_Exercise directions_. Your answer should repeat every line of the records below in which the word "sheet" appears.

_Collected data entries_.
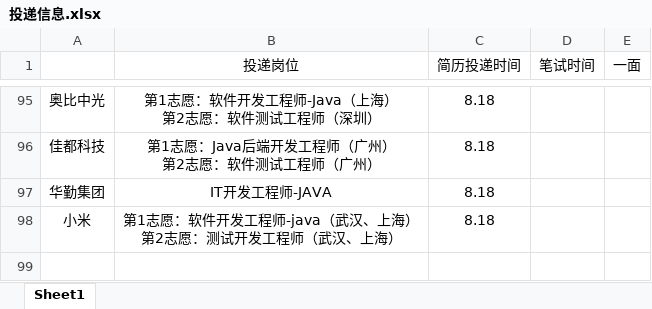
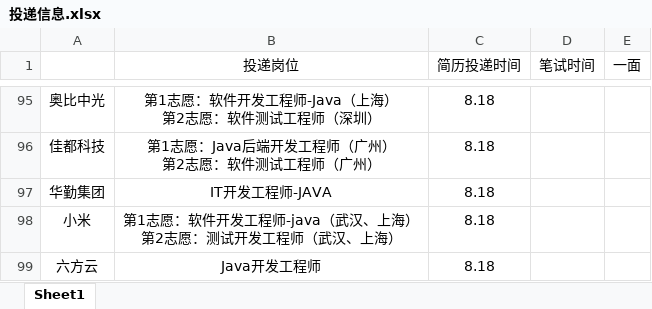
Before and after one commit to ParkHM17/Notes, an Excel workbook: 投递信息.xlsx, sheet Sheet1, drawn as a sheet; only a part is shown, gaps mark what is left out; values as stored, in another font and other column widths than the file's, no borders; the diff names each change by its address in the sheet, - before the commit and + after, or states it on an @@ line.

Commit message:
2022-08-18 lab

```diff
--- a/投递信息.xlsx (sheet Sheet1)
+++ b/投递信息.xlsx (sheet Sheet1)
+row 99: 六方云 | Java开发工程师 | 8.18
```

_Exercise response_.
Before and after one commit to ParkHM17/Notes, an Excel workbook: 投递信息.xlsx, sheet Sheet1, drawn as a sheet; only a part is shown, gaps mark what is left out; values as stored, in another font and other column widths than the file's, no borders; the diff names each change by its address in the sheet, - before the commit and + after, or states it on an @@ line.
--- a/投递信息.xlsx (sheet Sheet1)
+++ b/投递信息.xlsx (sheet Sheet1)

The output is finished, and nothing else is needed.